- 22-9 – God explains to Moses, and Moses to the Israelites, that God will restore the Israelites to the freedom and plenty of the covenant they’re under, but the Israelites are too oppressed to hear it.
- 2-9 – ancient Jews knew their history and revered the patriarchs; normally this type of introduction of God and explanation of what he would do would have been powerful; they were so separated and broken, it did not
- 10-13 – Once again, Moses has a set back and wants to shrink from what God is calling him to.
- 14 – we begin to see people identified by tribe. Moses and Aaron come from the Levite tribe
- 3 – The concept of Pharaoh’s heart being hardened is a challenging one. It begs the question, does God also harden our hearts or the hearts of others? This Bible Project video is very helpful in explaining the concept of Pharaoh’s heart being hardened.
- 8-13 – Pharaoh’s magicians could match Moses and Aaron’s miraculous acts to a point. God always prevailed somehow.
- 22-23 – So far, Pharaoh is unimpressed. It’s important to note that the Pharaoh was seen as a god. He felt that he was equal with God so it makes a little more sense why he struggles so much with humbling himself and being obedient to God.
- 23-35 – We are to forgive as we have been forgiven.
- 3-9 – Moses created divorce certificates to put parameters around how divorce should happen. Creating the divorce certificates was not done so divorce could happen but to regulate the divorce that the Israelites were already doing.
- 11-12 – Eunuchs = men without genitals so they could not commit sexual sins; often used as servants so they could not defile the women they served
- The most famous psalm and possibly the most famous passage overall. This psalm is one showing David’s complete trust and reliance on God’s blessings and provision.
- God compared to a shepherd, a common occupation – cares for, protects, guides, and provides for his sheep.
- We view so many of our sins as fairly harmless or as one time events. Instead, our sins entangle us and drag us down to death.
- 8-13 – Because Abram was Lot’s uncle, he should have received first choice of the land, but he humbly allowed Lot to choose first. Lot chose the better land, but landed himself in a town that disobeyed God.
- 19-24 – Abram wisely refuses riches from the king of Sodom so that he could not attribute his wealth and blessings to anyone or anything other than God.
- 1-5 – God makes a huge, impossible sounding promise to Abram. He was old and had no children so it seemed impossible that his offspring would be numerous.
- 6 – Abram’s faith in God’s ability to do the impossible was counted to him as righteousness. In Hebrews chapter 11 there is a list of various Bible characters who’s faith was credited to them as righteousness. Our faith in Jesus is our only hope for righteousness.
- 13 – This refers to when the Israelites are enslaved in Egypt.
- 29 – What lengths are we willing to go to in order to be blameless?
- 31-32 – In Deuteronomy Moses gives the hard-hearted Israelites instructions on how to divorce because they were doing it anyway. Jesus makes divorce that much more difficult.
- 33-37 – Letting your ‘yes’ be ‘yes’ and your ‘no’ be ‘no’ asks you to be trustworthy on your own merit so you don’t have to put the responsibility on something else.
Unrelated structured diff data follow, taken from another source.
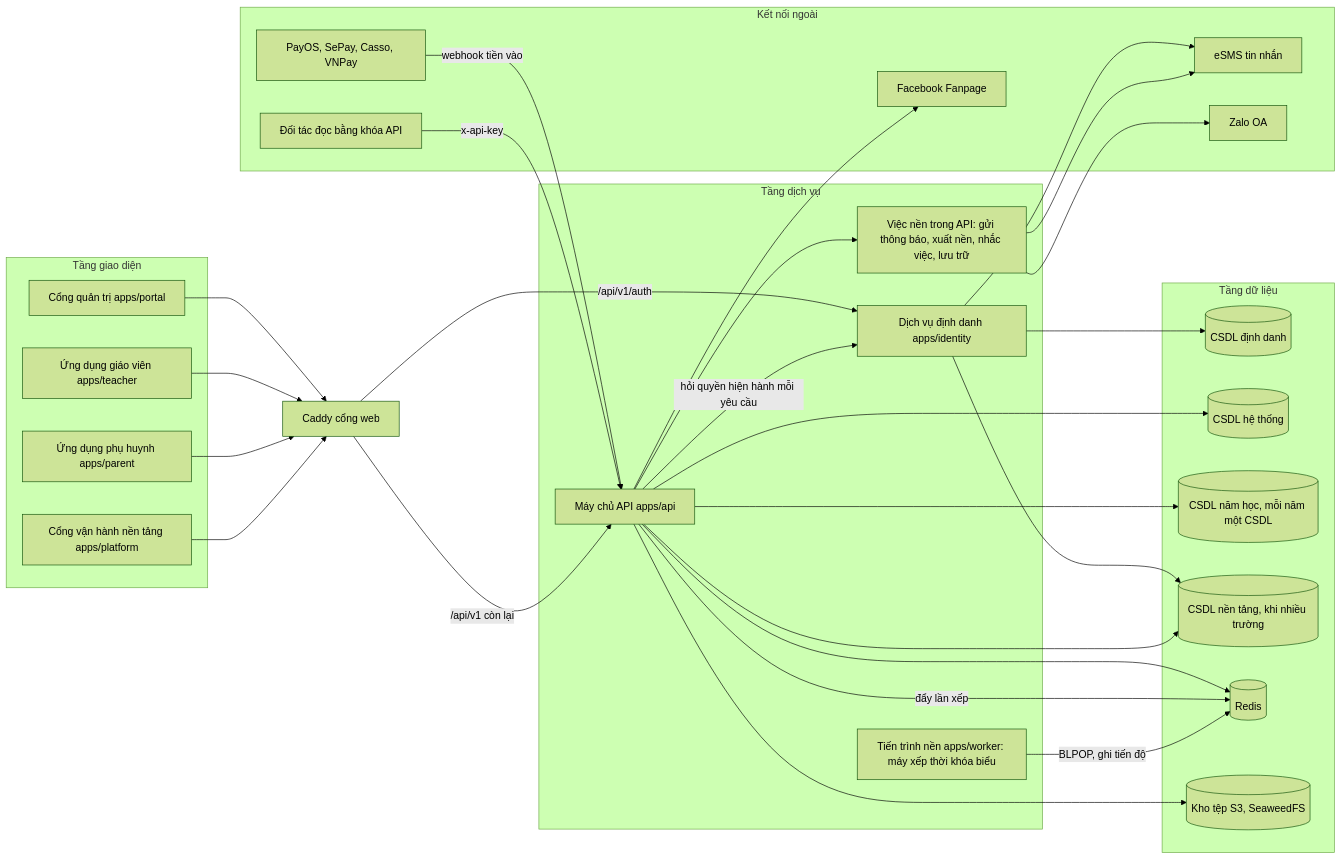
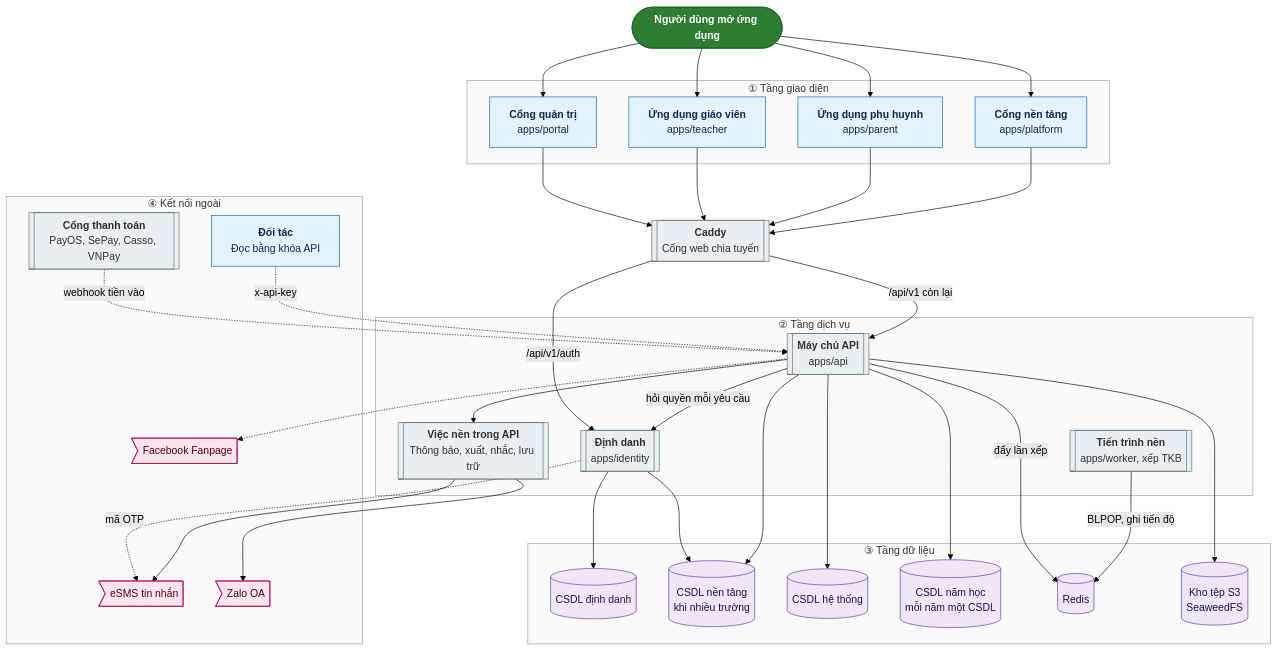
Before and after one commit to luckyshopvn/school_management: the first of 6 diagrams in tai_lieu/34_TONG_HOP_CHUC_NANG_HE_THONG/01_TONG_QUAN_VA_NEN_TANG.md, drawn with Mermaid (forest theme). The commit also changed other lines of this file and 8 other files, not shown here.

````diff
--- a/tai_lieu/34_TONG_HOP_CHUC_NANG_HE_THONG/01_TONG_QUAN_VA_NEN_TANG.md
+++ b/tai_lieu/34_TONG_HOP_CHUC_NANG_HE_THONG/01_TONG_QUAN_VA_NEN_TANG.md
@@ -145,54 +145,73 @@
 ```mermaid
-flowchart LR
-  subgraph GIAODIEN["Tầng giao diện"]
-    PORTAL["Cổng quản trị apps/portal"]
-    TEACHER["Ứng dụng giáo viên apps/teacher"]
-    PARENT["Ứng dụng phụ huynh apps/parent"]
-    PLATFORM["Cổng vận hành nền tảng apps/platform"]
+flowchart TD
+  classDef batdau fill:#2e7d32,stroke:#1b5e20,color:#ffffff,font-weight:bold
+  classDef ketthuc fill:#37474f,stroke:#263238,color:#ffffff,font-weight:bold
+  classDef nguoi fill:#e3f2fd,stroke:#1565c0,color:#0d2a4a
+  classDef heth fill:#eceff1,stroke:#546e7a,color:#263238
+  classDef duyet fill:#fff3e0,stroke:#ef6c00,color:#4e2600
+  classDef hoi fill:#fffde7,stroke:#f9a825,color:#3e2f00
+  classDef bao fill:#fce4ec,stroke:#ad1457,color:#4a0020
+  classDef chan fill:#ffebee,stroke:#c62828,color:#5f0000
+  classDef dulieu fill:#ede7f6,stroke:#5e35b1,color:#1f0f4d
+
+  S(["Người dùng mở ứng dụng"]):::batdau
+
+  subgraph P1["① Tầng giao diện"]
+    PORTAL["<b>Cổng quản trị</b><br/>apps/portal"]:::nguoi
+    TEACHER["<b>Ứng dụng giáo viên</b><br/>apps/teacher"]:::nguoi
+    PARENT["<b>Ứng dụng phụ huynh</b><br/>apps/parent"]:::nguoi
+    PLATFORM["<b>Cổng nền tảng</b><br/>apps/platform"]:::nguoi
   end
-  WEB["Caddy cổng web"]
-  subgraph DICHVU["Tầng dịch vụ"]
-    IDENTITY["Dịch vụ định danh apps/identity"]
-    API["Máy chủ API apps/api"]
-    JOBS["Việc nền trong API: gửi thông báo, xuất nền, nhắc việc, lưu trữ"]
-    WORKER["Tiến trình nền apps/worker: máy xếp thời khóa biểu"]
+
+  WEB[["<b>Caddy</b><br/>Cổng web chia tuyến"]]:::heth
+
+  subgraph P2["② Tầng dịch vụ"]
+    IDENTITY[["<b>Định danh</b><br/>apps/identity"]]:::heth
+    API[["<b>Máy chủ API</b><br/>apps/api"]]:::heth
+    JOBS[["<b>Việc nền trong API</b><br/>Thông báo, xuất, nhắc, lưu trữ"]]:::heth
+    WORKER[["<b>Tiến trình nền</b><br/>apps/worker, xếp TKB"]]:::heth
   end
-  subgraph DULIEU["Tầng dữ liệu"]
-    IDDB[("CSDL định danh")]
-    SYSDB[("CSDL hệ thống")]
-    YEARDB[("CSDL năm học, mỗi năm một CSDL")]
-    PLATDB[("CSDL nền tảng, khi nhiều trường")]
-    REDIS[("Redis")]
-    S3[("Kho tệp S3, SeaweedFS")]
+
+  subgraph P3["③ Tầng dữ liệu"]
+    IDDB[("CSDL định danh")]:::dulieu
+    PLATDB[("CSDL nền tảng<br/>khi nhiều trường")]:::dulieu
+    SYSDB[("CSDL hệ thống")]:::dulieu
+    YEARDB[("CSDL năm học<br/>mỗi năm một CSDL")]:::dulieu
+    REDIS[("Redis")]:::dulieu
+    S3[("Kho tệp S3<br/>SeaweedFS")]:::dulieu
   end
-  subgraph NGOAI["Kết nối ngoài"]
-    ESMS["eSMS tin nhắn"]
-    ZALO["Zalo OA"]
-    FB["Facebook Fanpage"]
-    PAY["PayOS, SePay, Casso, VNPay"]
-    PARTNER["Đối tác đọc bằng khóa API"]
+
+  subgraph P4["④ Kết nối ngoài"]
+    ESMS>"eSMS tin nhắn"]:::bao
+    ZALO>"Zalo OA"]:::bao
+    FB>"Facebook Fanpage"]:::bao
+    PAY[["<b>Cổng thanh toán</b><br/>PayOS, SePay, Casso, VNPay"]]:::heth
+    PARTNER["<b>Đối tác</b><br/>Đọc bằng khóa API"]:::nguoi
   end
-  PORTAL --> WEB
-  TEACHER --> WEB
-  PARENT --> WEB
-  PLATFORM --> WEB
+
+  S --> PORTAL & TEACHER & PARENT & PLATFORM
+  PORTAL & TEACHER & PARENT & PLATFORM --> WEB
   WEB -->|"/api/v1/auth"| IDENTITY
   WEB -->|"/api/v1 còn lại"| API
-  API -->|"hỏi quyền hiện hành mỗi yêu cầu"| IDENTITY
+  API -->|"hỏi quyền mỗi yêu cầu"| IDENTITY
   IDENTITY --> IDDB
   IDENTITY --> PLATDB
-  IDENTITY --> ESMS
+  API --> PLATDB
   API --> SYSDB
   API --> YEARDB
-  API --> PLATDB
-  API --> REDIS
+  API -->|"đẩy lần xếp"| REDIS
   API --> S3
   API --> JOBS
+  WORKER -->|"BLPOP, ghi tiến độ"| REDIS
+  IDENTITY -.->|"mã OTP"| ESMS
   JOBS --> ESMS
   JOBS --> ZALO
-  API --> FB
-  PAY -->|"webhook tiền vào"| API
-  PARTNER -->|"x-api-key"| API
-  API -->|"đẩy lần xếp"| REDIS
-  WORKER -->|"BLPOP, ghi tiến độ"| REDIS
+  API -.-> FB
+  PAY -.->|"webhook tiền vào"| API
+  PARTNER -.->|"x-api-key"| API
+
+  style P1 fill:#fafafa,stroke:#90a4ae
+  style P2 fill:#fafafa,stroke:#90a4ae
+  style P3 fill:#fafafa,stroke:#90a4ae
+  style P4 fill:#fafafa,stroke:#90a4ae
 ```
````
- 38-42 – This kind of teaching would be jarring to the Jewish religious leaders because Jesus is changing up the teachings of Moses. The religious leaders did not realize that he wasn’t negating the laws, only making them more difficult by asking his followers to display additional mercy and grace.
- 43-48 – It’s easy to love those we like. Jesus calls us to love like God loves.
- 5 -–Sheol was where ancient Jews believed all people went after death. It was not a pleasant place. David is asking for his life to be spared because he would not be able to praise God from Sheol.
- While it is many of our tendencies to blame God when we face difficult times, David sought God’s help in difficult times.
- There are consequences for not following the wisdom of the Lord. It gets us into trouble and while it’s easy to blame God for not saving us from the destruction, it’s harder to accept that it was by our own actions we received the consequences.